For transparency and reference, IWHC has posted the full text of our response below, as well as links to the original letter from NGO groups and the letter to IWHC from Ambassador Haley.
- May 17, 2018 – Joint letter from 18 NGOs to member of the Human Rights Council
- June 20, 2018 – Letter from US Ambassador Nikki Haley to the International Women’s Health Coalition
- June 22, 2018 – Joint letter from 18 NGOs responding to US Ambassador Nikki Haley
June 22, 2018
Dear Ambassador Haley,
We write in response to your letter of 20 June 2018, in which you suggest that NGOs are somehow responsible for your decision to withdraw from the Human Rights Council. The decision to resign from the Council was that of the US administration alone. We had legitimate concerns that the US’s proposal to reopen the Council’s institutional framework at the General Assembly would do more harm than good. We see it as our responsibility to express those concerns and would do so again.
Although the Human Rights Council is not perfect, it does play an essential role. It makes a significant contribution to strengthening human rights standards, providing protection and justice to victims, and promoting accountability for perpetrators. The Council and its mechanisms have played a key role in securing the freedom of detained human rights defenders, and investigating rights violations in Syria, Yemen, Burundi, Myanmar, South Sudan, Sri Lanka and North Korea, to name but a few. It continues to address thematic issues of global concern including non-discrimination, freedom of expression online and offline, freedom of assembly, housing, migration, counterterrorism, and the protection of the rights of women, rights of LGBTI people, and rights of people with disabilities.

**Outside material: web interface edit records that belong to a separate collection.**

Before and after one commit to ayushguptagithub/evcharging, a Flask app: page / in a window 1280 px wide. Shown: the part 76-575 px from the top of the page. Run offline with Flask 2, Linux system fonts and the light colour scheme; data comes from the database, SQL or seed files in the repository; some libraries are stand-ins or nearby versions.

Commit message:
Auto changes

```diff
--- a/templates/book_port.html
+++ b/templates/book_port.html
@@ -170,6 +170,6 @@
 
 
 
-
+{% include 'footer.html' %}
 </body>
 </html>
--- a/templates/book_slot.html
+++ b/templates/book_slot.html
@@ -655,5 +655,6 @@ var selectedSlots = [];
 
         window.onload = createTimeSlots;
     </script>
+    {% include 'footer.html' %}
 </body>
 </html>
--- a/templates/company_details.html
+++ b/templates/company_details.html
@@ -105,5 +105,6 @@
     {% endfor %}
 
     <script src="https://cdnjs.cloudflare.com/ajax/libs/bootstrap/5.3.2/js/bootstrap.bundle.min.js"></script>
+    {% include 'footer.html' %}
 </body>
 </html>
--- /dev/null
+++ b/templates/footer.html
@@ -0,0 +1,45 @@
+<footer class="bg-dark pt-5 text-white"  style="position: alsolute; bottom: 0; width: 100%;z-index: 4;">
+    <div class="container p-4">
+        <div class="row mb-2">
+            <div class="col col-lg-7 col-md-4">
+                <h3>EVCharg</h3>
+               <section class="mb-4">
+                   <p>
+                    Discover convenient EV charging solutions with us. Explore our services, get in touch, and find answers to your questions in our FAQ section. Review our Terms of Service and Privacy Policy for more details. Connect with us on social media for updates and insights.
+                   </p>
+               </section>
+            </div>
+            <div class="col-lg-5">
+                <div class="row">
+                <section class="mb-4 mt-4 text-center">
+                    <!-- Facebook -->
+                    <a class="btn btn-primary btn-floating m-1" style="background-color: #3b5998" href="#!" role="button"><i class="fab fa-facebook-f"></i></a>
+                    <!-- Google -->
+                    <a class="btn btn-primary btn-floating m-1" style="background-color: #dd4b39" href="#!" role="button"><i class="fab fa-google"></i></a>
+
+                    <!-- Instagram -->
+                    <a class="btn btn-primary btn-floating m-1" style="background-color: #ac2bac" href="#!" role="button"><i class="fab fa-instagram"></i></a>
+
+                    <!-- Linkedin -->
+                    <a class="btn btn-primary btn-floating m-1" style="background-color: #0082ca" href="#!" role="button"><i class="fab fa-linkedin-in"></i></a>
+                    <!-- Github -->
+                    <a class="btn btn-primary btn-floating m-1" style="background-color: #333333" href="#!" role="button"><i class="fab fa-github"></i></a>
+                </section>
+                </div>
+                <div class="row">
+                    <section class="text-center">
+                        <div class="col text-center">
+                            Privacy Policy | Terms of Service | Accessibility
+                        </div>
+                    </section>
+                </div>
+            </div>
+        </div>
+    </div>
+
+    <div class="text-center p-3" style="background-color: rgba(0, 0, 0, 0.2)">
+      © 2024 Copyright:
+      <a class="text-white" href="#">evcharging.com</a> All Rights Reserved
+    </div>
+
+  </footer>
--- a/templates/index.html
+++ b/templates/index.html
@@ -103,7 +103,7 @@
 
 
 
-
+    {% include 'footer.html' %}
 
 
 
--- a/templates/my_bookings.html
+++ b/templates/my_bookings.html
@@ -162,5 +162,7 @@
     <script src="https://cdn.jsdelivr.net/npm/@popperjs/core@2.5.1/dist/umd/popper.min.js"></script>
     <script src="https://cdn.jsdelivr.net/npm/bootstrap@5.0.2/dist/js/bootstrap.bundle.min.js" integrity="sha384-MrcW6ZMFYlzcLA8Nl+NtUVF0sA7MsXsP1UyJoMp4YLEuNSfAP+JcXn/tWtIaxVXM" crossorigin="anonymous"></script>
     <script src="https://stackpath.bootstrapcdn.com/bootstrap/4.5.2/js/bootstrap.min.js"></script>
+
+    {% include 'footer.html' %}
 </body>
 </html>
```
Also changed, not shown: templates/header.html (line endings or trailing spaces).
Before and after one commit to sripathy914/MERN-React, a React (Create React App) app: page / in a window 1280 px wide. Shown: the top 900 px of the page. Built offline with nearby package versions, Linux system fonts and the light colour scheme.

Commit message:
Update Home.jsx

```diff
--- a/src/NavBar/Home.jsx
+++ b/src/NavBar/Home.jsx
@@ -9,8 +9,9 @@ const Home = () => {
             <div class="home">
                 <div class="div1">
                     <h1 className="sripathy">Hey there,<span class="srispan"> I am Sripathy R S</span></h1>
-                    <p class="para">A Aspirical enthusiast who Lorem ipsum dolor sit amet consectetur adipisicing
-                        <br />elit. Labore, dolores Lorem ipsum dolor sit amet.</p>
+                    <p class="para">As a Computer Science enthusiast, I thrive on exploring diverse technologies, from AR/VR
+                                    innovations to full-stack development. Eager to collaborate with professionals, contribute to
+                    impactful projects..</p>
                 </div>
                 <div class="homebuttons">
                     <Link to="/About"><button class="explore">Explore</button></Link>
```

As you know, we are independent organizations that do not work on behalf of any government. We focus on building support for policies we believe will better the lives of those most affected by abuse – which does mean we are sometimes opposed to proposals laid out by certain governments, or the proposed means of pursuing them, especially when we believe such an initiative could be more harmful than not. With regard to the Council, our goal continues to be strengthening and supporting reform efforts that are ongoing in Geneva to ensure that they are informed by the experience and expertise of national and regional level actors, including rights-holders, human rights defenders and other civil society actors, victims, survivors (and their representatives).
We are committed to the international system, including the Human Rights Council, and to ensuring the system is fit for the purpose of promoting and protecting human rights. We will continue to work towards those goals.
- Amnesty International
- ARTICLE 19
- Asian Forum for Human Rights and Development (Forum-Asia)
- Asian Legal Resource Centre (ALRC)
- Cairo Institute for Human Rights Studies
- Centro de Estudios Legales y Sociales (CELS)
- Child Rights Connect
- Conectas Direitos Humanos
- DefendDefenders (the East and Horn of Africa Human Rights Defenders Project)
- Human Rights Watch
- International Commission of Jurists (ICJ)
- International Federation for Human Rights (FIDH)
- International Humanist and Ethical Union (IHEU)
- International Lesbian, Gay, Bisexual, Trans and Intersex Association (ILGA)
- International Service for Human Rights (ISHR)
- International Women’s Health Coalition
- OutRight Action International
- Urgent Action Fund for Women’s Human Rights